■ What is expected: Please return all of the records verbatim, with the pictures omitted.

■ Record extracts:
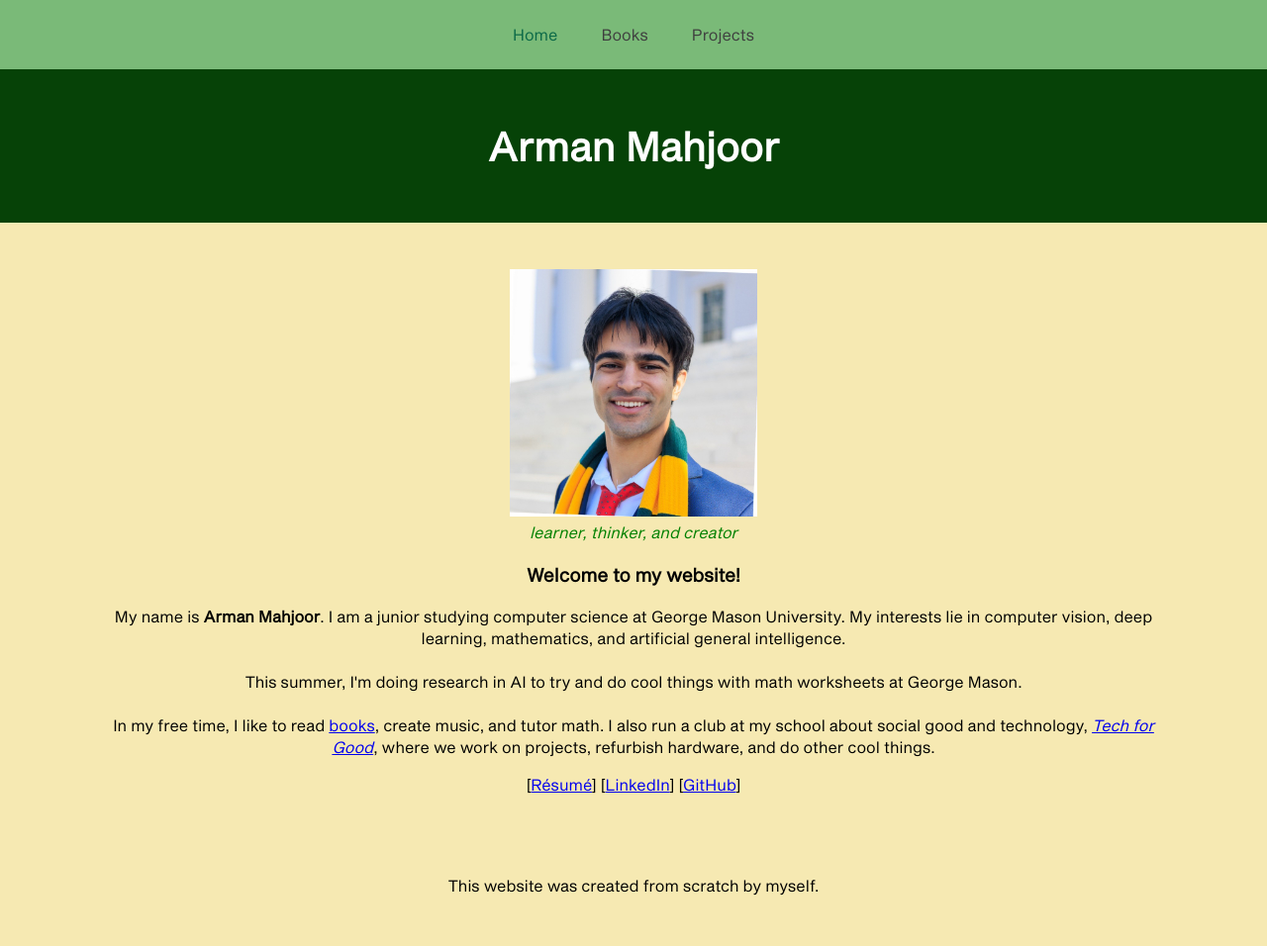
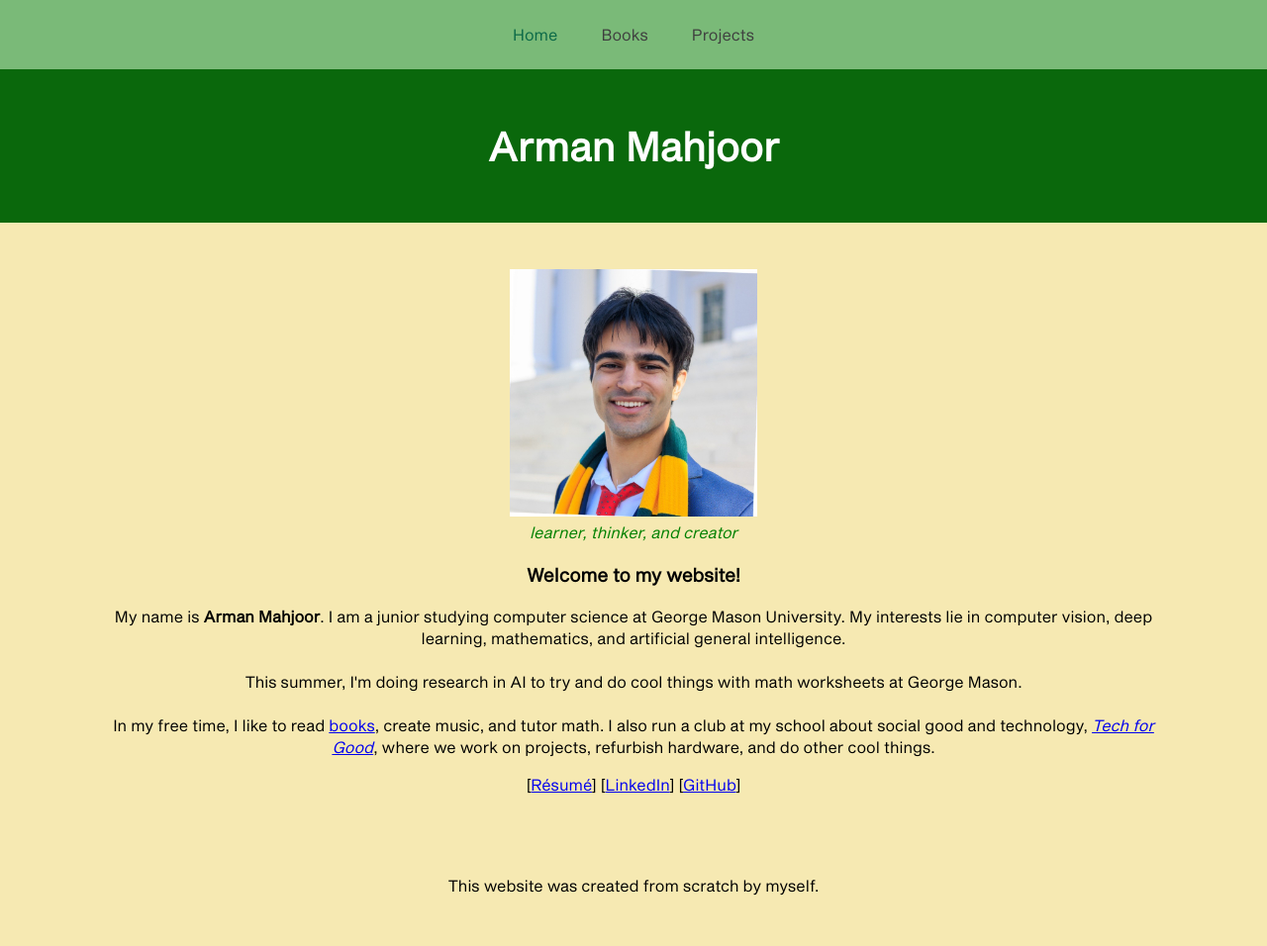
Before and after one commit to amahjoor/site, a plain HTML site: page index.html in a window 1280 px wide. Shown: the whole page at 99% size. Drawn offline with Linux system fonts and the light colour scheme; a web font is replaced by a local one.

Commit message:
changed header color (accidentally changed in last commit)

```diff
--- a/style.css
+++ b/style.css
@@ -54,7 +54,7 @@ nav a:hover {
     padding: 50px;
     text-align: center;
     color: white;
-    background: #064207;
+    background: #0a680c;
     font-size: 40px;
 }
 
```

■ Reply:
Before and after one commit to amahjoor/site, a plain HTML site: page index.html in a window 1280 px wide. Shown: the whole page at 99% size. Drawn offline with Linux system fonts and the light colour scheme; a web font is replaced by a local one.

Commit message:
changed header color (accidentally changed in last commit)

```diff
--- a/style.css
+++ b/style.css
@@ -54,7 +54,7 @@ nav a:hover {
     padding: 50px;
     text-align: center;
     color: white;
-    background: #064207;
+    background: #0a680c;
     font-size: 40px;
 }
 
```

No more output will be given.